--- WORK REQUEST ---
Each line of the entries below that holds "governance" is needed, copied in full.

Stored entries
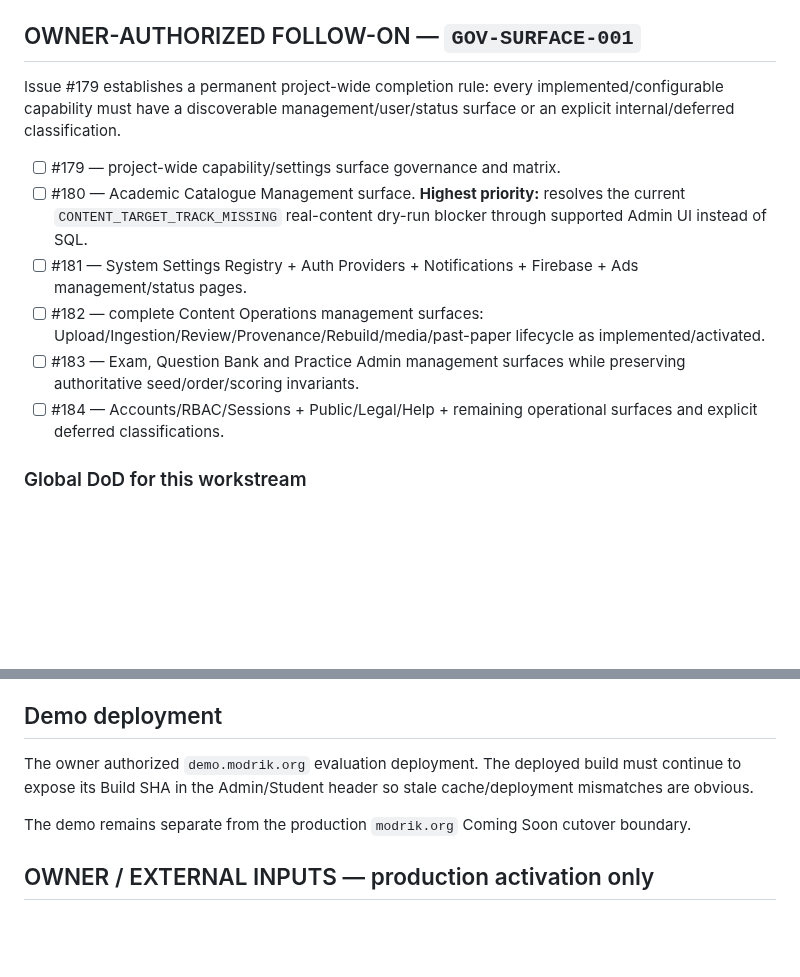
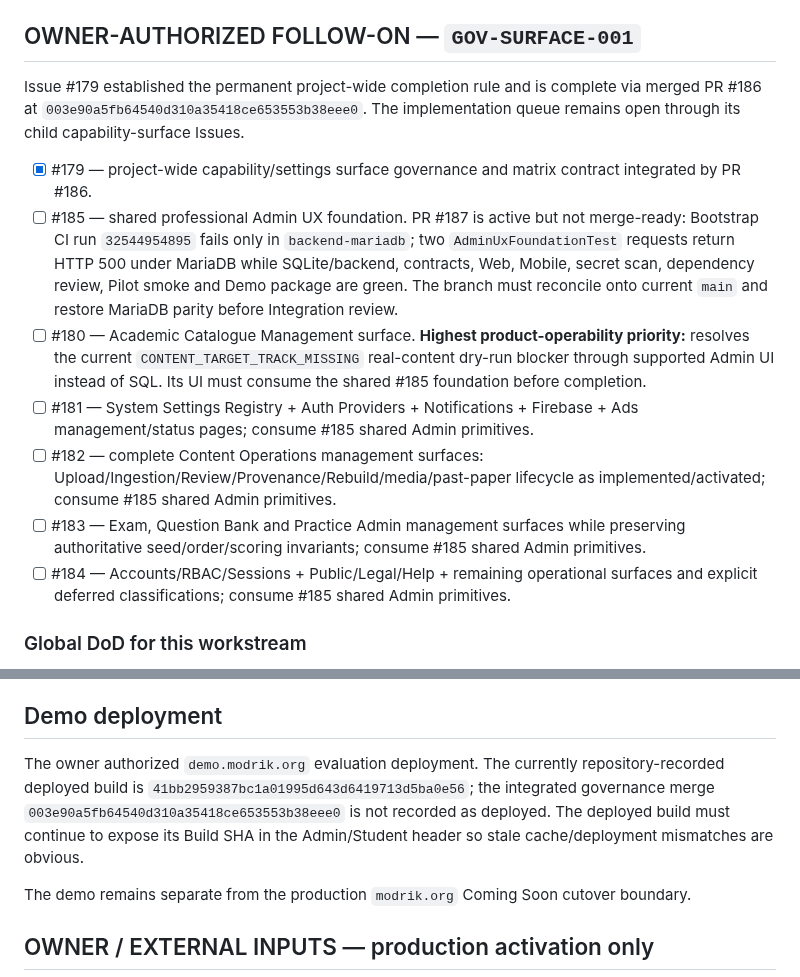
Before and after one commit to walidatiyaai2025-gif/Modrik, a Markdown page: TASKS.md, 2 parts joined by grey strips. Drawn GitHub-style; blank space fills up the shorter version.

Commit message:
docs: reconcile governance task state after PR 186

```diff
--- a/TASKS.md
+++ b/TASKS.md
@@ -32,14 +32,15 @@ Prior terminal evidence remains recorded in Git history and CI, including PR #11
 
 ## OWNER-AUTHORIZED FOLLOW-ON — `GOV-SURFACE-001`
 
-Issue #179 establishes a permanent project-wide completion rule: every implemented/configurable capability must have a discoverable management/user/status surface or an explicit internal/deferred classification.
+Issue #179 established the permanent project-wide completion rule and is complete via merged PR #186 at `003e90a5fb64540d310a35418ce653553b38eee0`. The implementation queue remains open through its child capability-surface Issues.
 
-- [ ] #179 — project-wide capability/settings surface governance and matrix.
-- [ ] #180 — Academic Catalogue Management surface. **Highest priority:** resolves the current `CONTENT_TARGET_TRACK_MISSING` real-content dry-run blocker through supported Admin UI instead of SQL.
-- [ ] #181 — System Settings Registry + Auth Providers + Notifications + Firebase + Ads management/status pages.
-- [ ] #182 — complete Content Operations management surfaces: Upload/Ingestion/Review/Provenance/Rebuild/media/past-paper lifecycle as implemented/activated.
-- [ ] #183 — Exam, Question Bank and Practice Admin management surfaces while preserving authoritative seed/order/scoring invariants.
-- [ ] #184 — Accounts/RBAC/Sessions + Public/Legal/Help + remaining operational surfaces and explicit deferred classifications.
+- [x] #179 — project-wide capability/settings surface governance and matrix contract integrated by PR #186.
+- [ ] #185 — shared professional Admin UX foundation. PR #187 is active but not merge-ready: Bootstrap CI run `32544954895` fails only in `backend-mariadb`; two `AdminUxFoundationTest` requests return HTTP 500 under MariaDB while SQLite/backend, contracts, Web, Mobile, secret scan, dependency review, Pilot smoke and Demo package are green. The branch must reconcile onto current `main` and restore MariaDB parity before Integration review.
+- [ ] #180 — Academic Catalogue Management surface. **Highest product-operability priority:** resolves the current `CONTENT_TARGET_TRACK_MISSING` real-content dry-run blocker through supported Admin UI instead of SQL. Its UI must consume the shared #185 foundation before completion.
+- [ ] #181 — System Settings Registry + Auth Providers + Notifications + Firebase + Ads management/status pages; consume #185 shared Admin primitives.
+- [ ] #182 — complete Content Operations management surfaces: Upload/Ingestion/Review/Provenance/Rebuild/media/past-paper lifecycle as implemented/activated; consume #185 shared Admin primitives.
+- [ ] #183 — Exam, Question Bank and Practice Admin management surfaces while preserving authoritative seed/order/scoring invariants; consume #185 shared Admin primitives.
+- [ ] #184 — Accounts/RBAC/Sessions + Public/Legal/Help + remaining operational surfaces and explicit deferred classifications; consume #185 shared Admin primitives.
 
 ### Global DoD for this workstream
 
@@ -54,7 +55,7 @@ Issue #179 establishes a permanent project-wide completion rule: every implement
 
 ## Demo deployment
 
-The owner authorized `demo.modrik.org` evaluation deployment. The deployed build must continue to expose its Build SHA in the Admin/Student header so stale cache/deployment mismatches are obvious.
+The owner authorized `demo.modrik.org` evaluation deployment. The currently repository-recorded deployed build is `41bb2959387bc1a01995d643d6419713d5ba0e56`; the integrated governance merge `003e90a5fb64540d310a35418ce653553b38eee0` is not recorded as deployed. The deployed build must continue to expose its Build SHA in the Admin/Student header so stale cache/deployment mismatches are obvious.
 
 The demo remains separate from the production `modrik.org` Coming Soon cutover boundary.
 
```
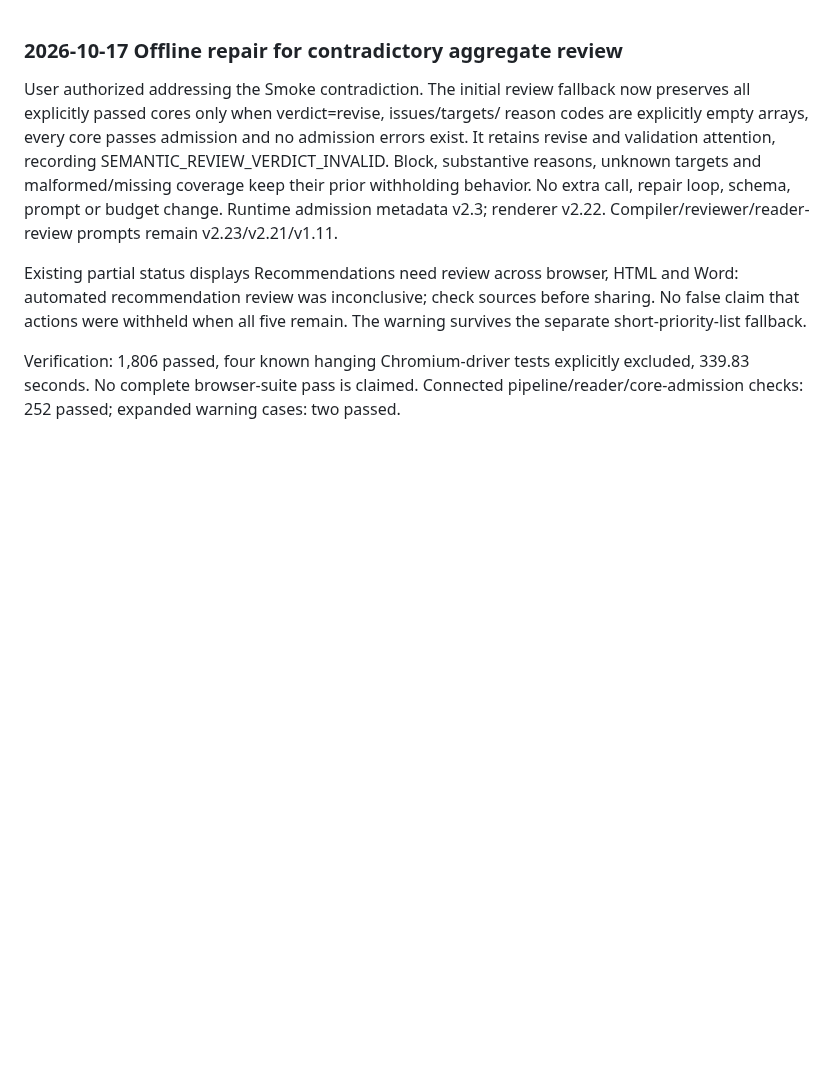
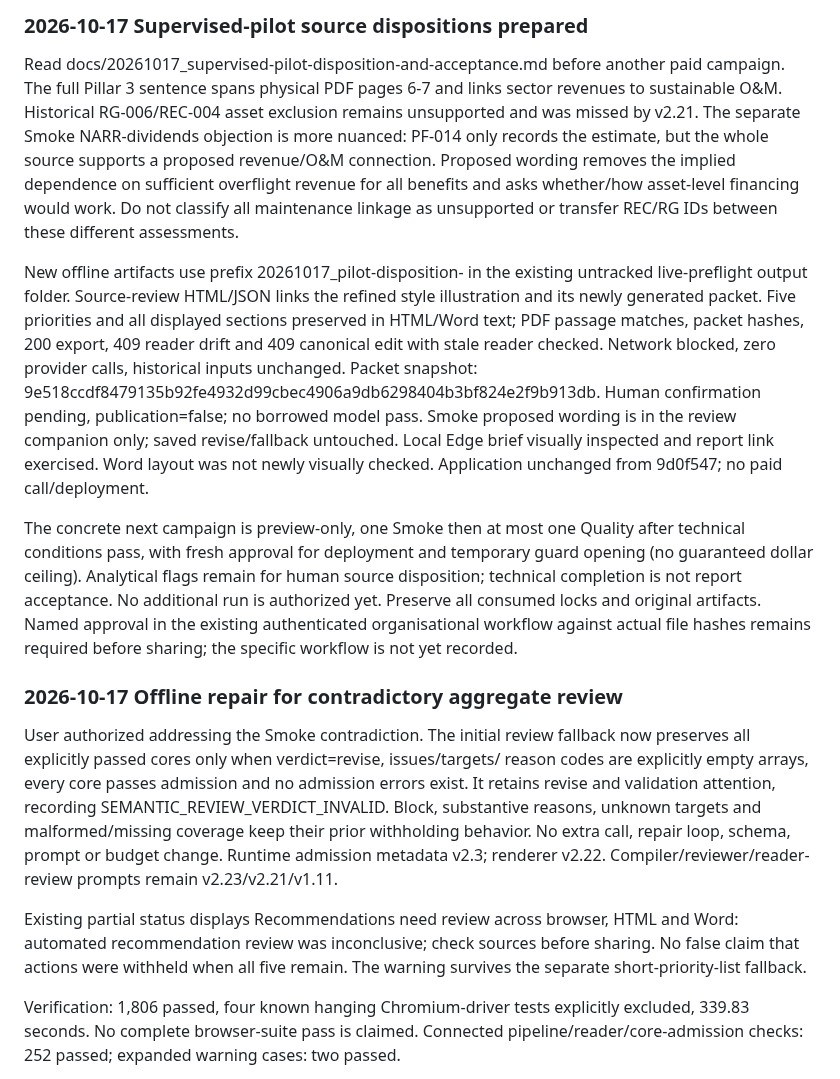
Before and after one commit to ljonestz/FCV-AGENT, a Markdown page: HANDOFF.md, the part around the change. Rendered like a GitHub page; blank space fills up the shorter version.

Commit message:
docs: prepare supervised pilot source review and acceptance

```diff
--- a/HANDOFF.md
+++ b/HANDOFF.md
@@ -1,3 +1,35 @@
+### 2026-10-17 Supervised-pilot source dispositions prepared
+
+Read docs/20261017_supervised-pilot-disposition-and-acceptance.md before another
+paid campaign. The full Pillar 3 sentence spans physical PDF pages 6-7 and links
+sector revenues to sustainable O&M. Historical RG-006/REC-004 asset exclusion
+remains unsupported and was missed by v2.21. The separate Smoke NARR-dividends
+objection is more nuanced: PF-014 only records the estimate, but the whole source
+supports a proposed revenue/O&M connection. Proposed wording removes the implied
+dependence on sufficient overflight revenue for all benefits and asks whether/how
+asset-level financing would work. Do not classify all maintenance linkage as
+unsupported or transfer REC/RG IDs between these different assessments.
+
+New offline artifacts use prefix 20261017_pilot-disposition- in the existing
+untracked live-preflight output folder. Source-review HTML/JSON links the refined
+style illustration and its newly generated packet. Five priorities and all displayed
+sections preserved in HTML/Word text; PDF passage matches, packet hashes, 200 export,
+409 reader drift and 409 canonical edit with stale reader checked. Network blocked,
+zero provider calls, historical inputs unchanged. Packet snapshot:
+9e518ccdf8479135b92fe4932d99cbec4906a9db6298404b3bf824e2f9b913db.
+Human confirmation pending, publication=false; no borrowed model pass. Smoke
+proposed wording is in the review companion only; saved revise/fallback untouched.
+Local Edge brief visually inspected and report link exercised. Word layout was not
+newly visually checked. Application unchanged from 9d0f547; no paid call/deployment.
+
+The concrete next campaign is preview-only, one Smoke then at most one Quality
+after technical conditions pass, with fresh approval for deployment and temporary
+guard opening (no guaranteed dollar ceiling). Analytical flags remain for human
+source disposition; technical completion is not report acceptance. No additional
+run is authorized yet. Preserve all consumed locks and original artifacts. Named
+approval in the existing authenticated organisational workflow against actual file
+hashes remains required before sharing; the specific workflow is not yet recorded.
+
 ### 2026-10-17 Offline repair for contradictory aggregate review
 
 User authorized addressing the Smoke contradiction. The initial review fallback
```
Also changed, not shown: docs/20261017_supervised-pilot-disposition-and-acceptance.md (added, +145 -0 lines).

--- COMPLETED TASK ---
docs: reconcile governance task state after PR 186
-- [ ] #179 — project-wide capability/settings surface governance and matrix.
+- [x] #179 — project-wide capability/settings surface governance and matrix contract integrated by PR #186.
+The owner authorized `demo.modrik.org` evaluation deployment. The currently repository-recorded deployed build is `41bb2959387bc1a01995d643d6419713d5ba0e56`; the integrated governance merge `003e90a5fb64540d310a35418ce653553b38eee0` is not recorded as deployed. The deployed build must continue to expose its Build SHA in the Admin/Student header so stale cache/deployment mismatches are obvious.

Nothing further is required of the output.